_Aim of the exercise_
In the records below, count every line where the string "email" appears, and reply with the count only.

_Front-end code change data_
..............................

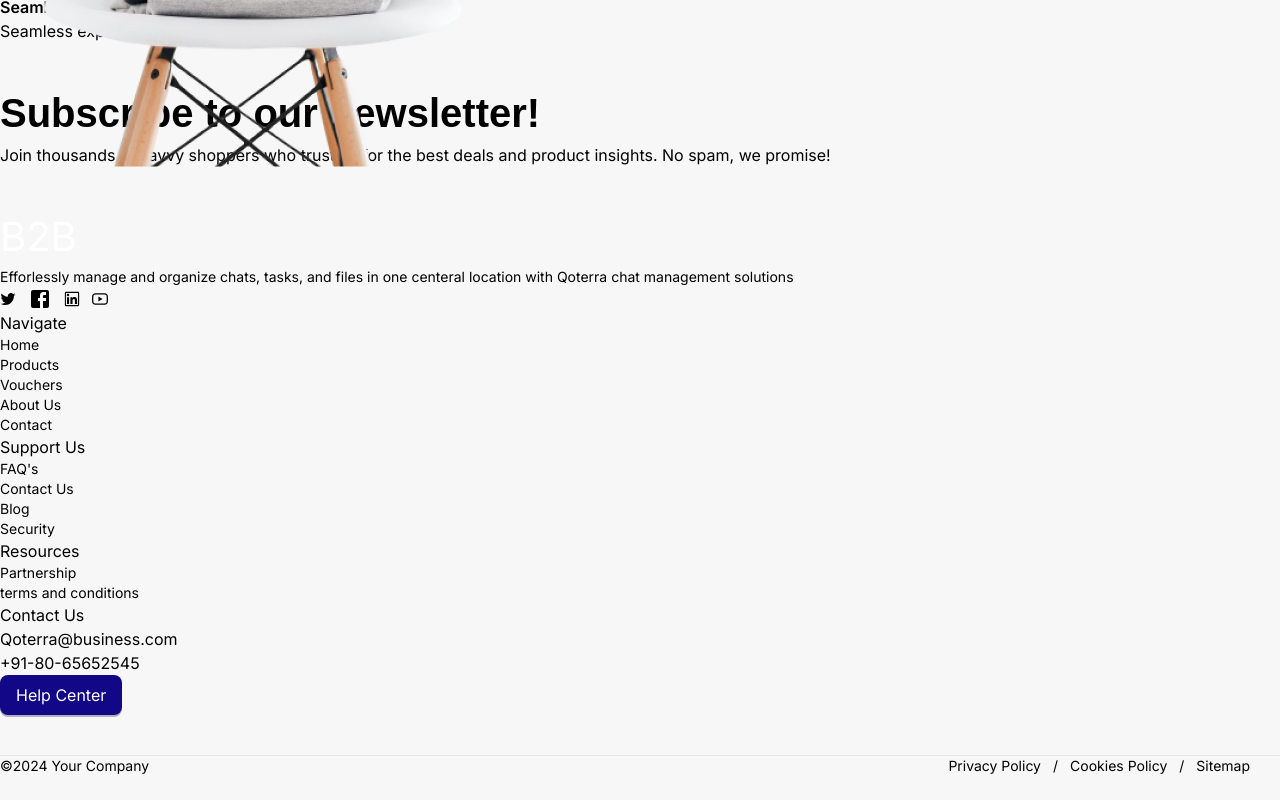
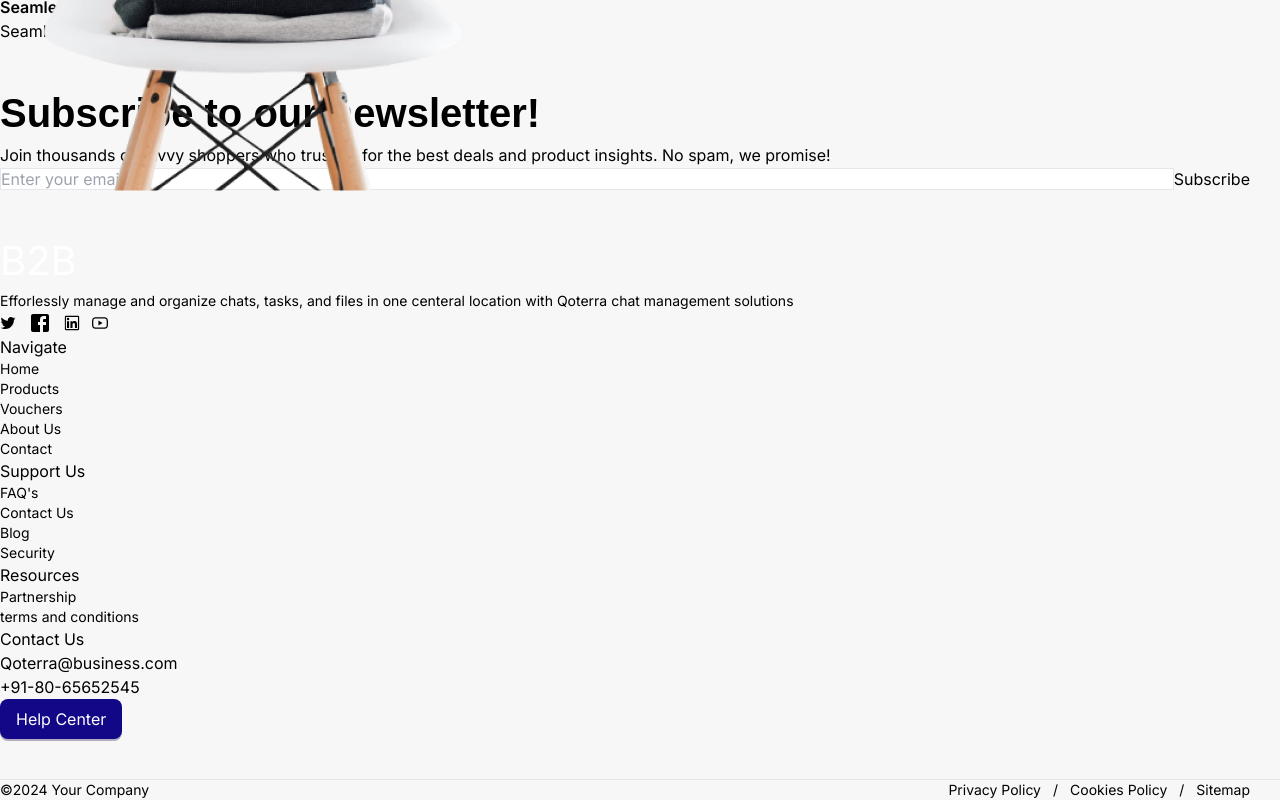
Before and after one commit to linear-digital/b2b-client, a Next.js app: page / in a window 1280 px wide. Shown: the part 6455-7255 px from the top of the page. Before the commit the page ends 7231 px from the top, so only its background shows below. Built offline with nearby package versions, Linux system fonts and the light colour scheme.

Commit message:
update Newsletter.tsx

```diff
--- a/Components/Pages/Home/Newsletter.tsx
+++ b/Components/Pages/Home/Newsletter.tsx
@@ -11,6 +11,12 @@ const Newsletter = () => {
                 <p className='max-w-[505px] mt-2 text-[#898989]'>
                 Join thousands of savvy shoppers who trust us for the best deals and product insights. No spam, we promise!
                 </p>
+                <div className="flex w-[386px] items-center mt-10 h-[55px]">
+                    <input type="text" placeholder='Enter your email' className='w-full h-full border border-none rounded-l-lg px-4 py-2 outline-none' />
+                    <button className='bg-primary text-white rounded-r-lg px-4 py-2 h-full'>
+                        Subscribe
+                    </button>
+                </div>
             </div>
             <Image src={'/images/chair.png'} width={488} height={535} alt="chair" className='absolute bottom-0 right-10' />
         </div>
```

..............................

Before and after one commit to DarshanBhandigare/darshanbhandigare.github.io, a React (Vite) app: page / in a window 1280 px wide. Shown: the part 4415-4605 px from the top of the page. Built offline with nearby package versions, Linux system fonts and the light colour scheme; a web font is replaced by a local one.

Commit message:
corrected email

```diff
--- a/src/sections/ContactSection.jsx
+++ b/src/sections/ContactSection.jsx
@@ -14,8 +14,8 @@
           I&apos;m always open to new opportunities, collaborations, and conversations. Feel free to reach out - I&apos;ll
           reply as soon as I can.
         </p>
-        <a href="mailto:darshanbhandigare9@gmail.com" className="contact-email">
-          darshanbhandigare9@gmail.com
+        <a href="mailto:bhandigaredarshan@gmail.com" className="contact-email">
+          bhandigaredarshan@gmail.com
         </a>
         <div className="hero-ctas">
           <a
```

..............................

_Your solution_
4